340 points by octeep 3 months ago | hide | past | favorite | 87 comments



Plug for my own similar project: https://github.com/aramperes/onetun

Though admittedly, mine doesn't have SOCKS support, and the code is not as lean as yours!


Neat! How does yours work? The Go version of this is easy to write, because wireguard-go has helpers to drive Netstack, which is also written in Go. But yours is in Rust. (I could have dug in, but I'm being lazy).


Sure, essentially it's a TCP and UDP server that:

- receives connections and assigns a random internal port for it

- wraps the data packets in a transport(TCP/UDP) packet that's routed from the internal port to the remote

- wraps the transport in an IP packet that's routed from the address assigned the the proxy, and to the remote WireGuard address

- wraps that with WireGuard's protocol (encryption)

- sends off the encrypted packet to the public WireGuard UDP endpoint

The packet-wrapping and TCP state machine is implemented using smoltcp in Rust, which is similar to netstack in Go

The WireGuard encapsulation and state machine is implemented with boringtun, Cloudflare's implementation of the WireGuard client in Rust.

I do have a more thorough architecture explanation in the Readme: https://github.com/aramperes/onetun#architecture


smoltcp! That's what I was looking for. Thanks!


See also https://github.com/russdill/tunsocks

Basically a kitchen sink for this sort of thing using lwIP for it's IP stack


This is good stuff. There should be, ideally, one really good tool for doing plugboard-y stunnel-y type stuff with user-mode WireGuard, where you don't need root to set up the tunnels, and this could be that.


Excellent. I've been wanting something like this for a while to use with Mullvad, but had to resort to docker containers instead.

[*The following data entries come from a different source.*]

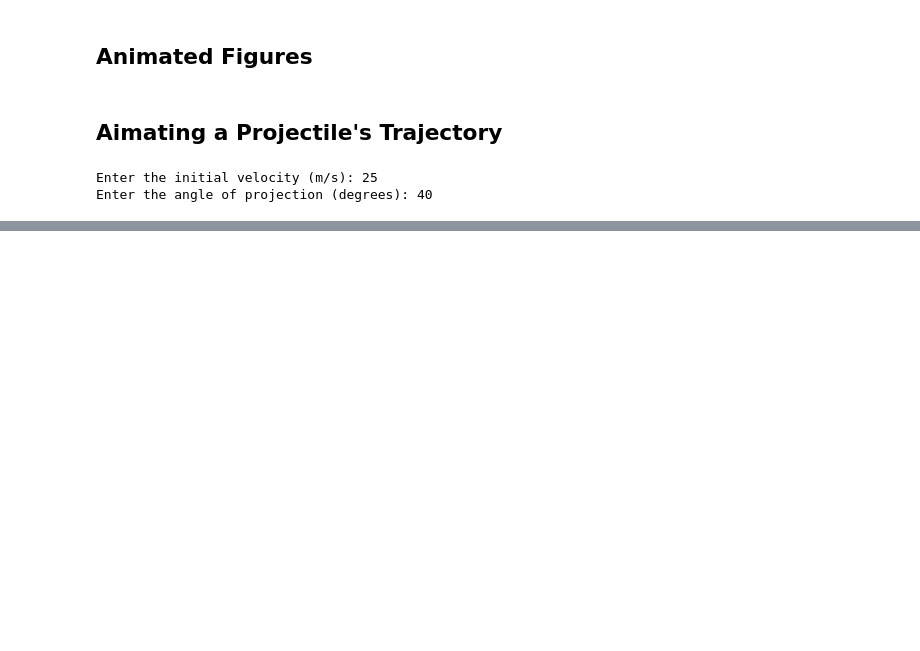
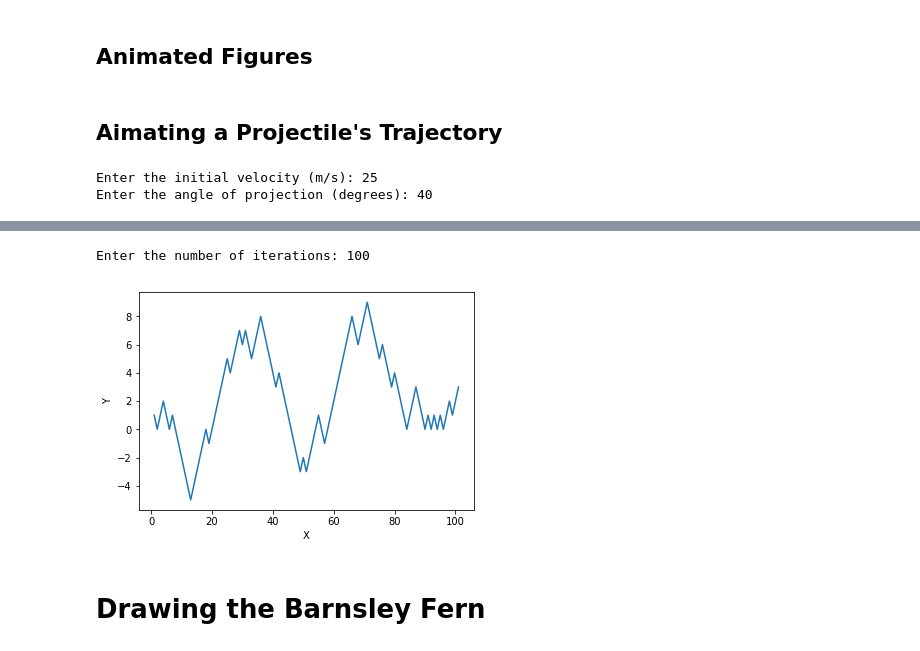
Before and after one commit to bakunobu/Help, a Jupyter notebook: Geometric Shapes and Fractals.ipynb, the cells around one changed output, grey strips where cells are left out. Saved outputs shown, nothing was run; the diff lists cells and outputs as text; code cells hidden in the pictures; blank space fills up the shorter version.

```diff
--- a/Geometric Shapes and Fractals.ipynb
+++ b/Geometric Shapes and Fractals.ipynb
@@ -139,0 +155,39 @@ Enter the angle of projection (degrees): 40
+# %%
+def transformation_1(p):
+    x = p[0]
+    y = p[1]
+    return x + 1, y - 1
+# %%
+def transformation_2(p):
+    x = p[0]
+    y = p[1]
+    return x + 1, y + 1
+# %%
+def transform(p):
+    transformations = [transformation_1, transformation_2]
+    t = random.choice(transformations)
+    x, y = t(p)
+    return x, y
+# %%
+def build_trajectory(p, n):
+    x = [p[0]]
+    y = [p[1]]
+    for i in range(n):
+        p = transform(p)
+        x.append(p[0])
+        y.append(p[1])
+    return x, y
+# %%
+if __name__ == '__main__':
+    p = (1, 1)
+    n = int(input('Enter the number of iterations: '))
+    x, y = build_trajectory(p, n)
+    plt.plot(x, y)
+    plt.xlabel('X')
+    plt.ylabel('Y')
+    plt.show()
+# %% [output]
+Enter the number of iterations: 100
+[figure, added]
+# %% [markdown]
+# Drawing the Barnsley Fern
```
Also changed, not shown: parts of 12 cells of this notebook.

This plays well with proxychains to make proxy-naive programs use SOCKS5 proxies.


Mullvad exposes socks proxies over wireguard.


Mullvad's SOCKS proxies are only accessible if you've got the VPN active; they're an additional layer, not an alternative.


That is not true. You can route only traffic to the SOCKS proxies if you choose and nothing else.


What do you mean by that? Mullvad doesn't have a generally accessible socks proxy like PIA does, that works with or without having the VPN on. The proxy is a localhost one for the most part so you can prevent an app from going online without having your vpn client on first.


Do you have a source for this? Every page on Mullvad I've seen says you need to have the VPN active: https://mullvad.net/en/help/socks5-proxy/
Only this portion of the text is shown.